"I believe that we are all lifelong learners. It is very important to share our wisdom and knowledge with others. We can live in the world of peace and harmony..." -- Dr. Theresa Arevgaq John.  Details on the lecture topic coming soon.  From the website of the UAF PhD Program in Indigenous Studies:  "Theresa Arevgaq John is an Associate Professor in the Department of Cross-cultural Studies at the University of Alaska Fairbanks. She has authored numerous academic articles and a co-author of a book Yupiit Yuraryarait:Yup’ik Ways of Dancing and has presented her work at dozens of local, national, and international professional conferences. Dr. John currently serves on the National Advisory Council on Indian Education and the International Indigenous Women’s Forum. She is a former member of the Alaskan State Council Arts and the former Chair of the Traditional Native Arts Panel. She is also the recipient of the Governor's Distinguished Humanities Educator Award and Alaska State Library Award. Dr. John received her B.S., M.Ed., and Ph.D. from the University of Alaska Fairbanks.As an advocate for Native education, she is highly involved in various organizations and projects that promote traditional Native culture, history, spirituality, language and education. Among John's many affiliations, she is involved in the University Alaska Native and Language Committee, Alaska Native Education and Computer Assisted Language Learning project. She is a member of the National Indian Education Association and a former member of the Statewide Bilingual Multicultural Education Council, Alaska Association for Bilingual Education, Alaska Native Heritage Center Project, Qayaqs and Canoes, Paddling into the Millennium Selection Committee, and Alaska Rural Systemic Initiative. John has extensive performing experience, including several Yup'ik Traditional Dance Groups and her one woman show Yup'ik Arnaq. She is the founder of the Nunarpak Dancers at Alaska Pacific University, the Annual Cama-i Dance Festival in Bethel, the Inu-Yupiaq student Dancer Group at University of Alaska, Fairbanks, co-founder of the Tuma Theatre, and participated in the development of the Festival of Native Arts. John has performed all over the world, in festivals in Greenland, Greece, France, Russia, the Far East and Peru.

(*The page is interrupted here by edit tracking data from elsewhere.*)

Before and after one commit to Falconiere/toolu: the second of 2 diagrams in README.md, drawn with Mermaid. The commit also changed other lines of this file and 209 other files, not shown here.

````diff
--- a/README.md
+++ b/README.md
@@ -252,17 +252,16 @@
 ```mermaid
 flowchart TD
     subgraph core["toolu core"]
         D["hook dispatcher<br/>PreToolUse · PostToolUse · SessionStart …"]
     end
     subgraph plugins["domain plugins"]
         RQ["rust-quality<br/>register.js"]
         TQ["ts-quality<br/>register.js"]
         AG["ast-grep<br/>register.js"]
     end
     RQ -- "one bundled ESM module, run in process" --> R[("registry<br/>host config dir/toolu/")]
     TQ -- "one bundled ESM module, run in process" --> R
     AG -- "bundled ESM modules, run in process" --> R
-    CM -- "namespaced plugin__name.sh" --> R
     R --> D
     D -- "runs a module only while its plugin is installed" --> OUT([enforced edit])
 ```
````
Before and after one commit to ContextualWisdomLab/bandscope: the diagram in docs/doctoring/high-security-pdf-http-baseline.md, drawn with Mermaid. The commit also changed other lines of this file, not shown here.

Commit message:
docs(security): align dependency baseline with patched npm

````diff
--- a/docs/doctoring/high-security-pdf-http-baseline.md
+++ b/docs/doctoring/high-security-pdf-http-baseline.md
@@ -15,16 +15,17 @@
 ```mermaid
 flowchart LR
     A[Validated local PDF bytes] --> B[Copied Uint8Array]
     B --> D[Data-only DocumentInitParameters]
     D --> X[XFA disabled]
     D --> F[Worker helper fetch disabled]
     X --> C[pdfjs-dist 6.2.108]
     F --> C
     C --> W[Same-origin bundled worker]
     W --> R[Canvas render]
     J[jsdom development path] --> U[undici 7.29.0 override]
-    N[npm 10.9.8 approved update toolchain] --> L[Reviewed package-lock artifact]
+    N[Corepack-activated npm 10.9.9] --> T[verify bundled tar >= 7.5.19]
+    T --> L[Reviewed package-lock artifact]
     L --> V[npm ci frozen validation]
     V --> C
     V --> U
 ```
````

"Lectures are free and open to the public.  All lectures begin at 7p.m. at the Egan Library. All Evening at Egan lectures are simulcast on UATV Cable Channel 11 or live via Flash streaming video.  
Sponsor:Chancellor's Office
Campus:Juneau Campus
Cost:FREE
Phone:796-6509
Email:
Join us for a discussion about mathematicians and a glance into the mysterious place where they so often dwell. Really, who are these people? Why and how do they become who they are? And, why is it that they seem to think so differently from so many others. Embark on an exploratory, sometimes philosophical wandering in search of answers to these and similar questions. Hear about their views and beliefs through anecdotes about them, and through their own words – sometimes humorous, often deep or spiritual, and occasionally inspirational. Dr. Hay-Jahans is a Professor of Mathematics at UAS.Lectures are free and open to the public.  All lectures begin at 7p.m. at the Egan Library. All Evening at Egan lectures are simulcast on UATV Cable Channel 11 or live via Flash streaming video.
Sponsor:Chancellor's Office
Campus:Juneau Campus
Cost:FREE
Phone:796-6509
Email:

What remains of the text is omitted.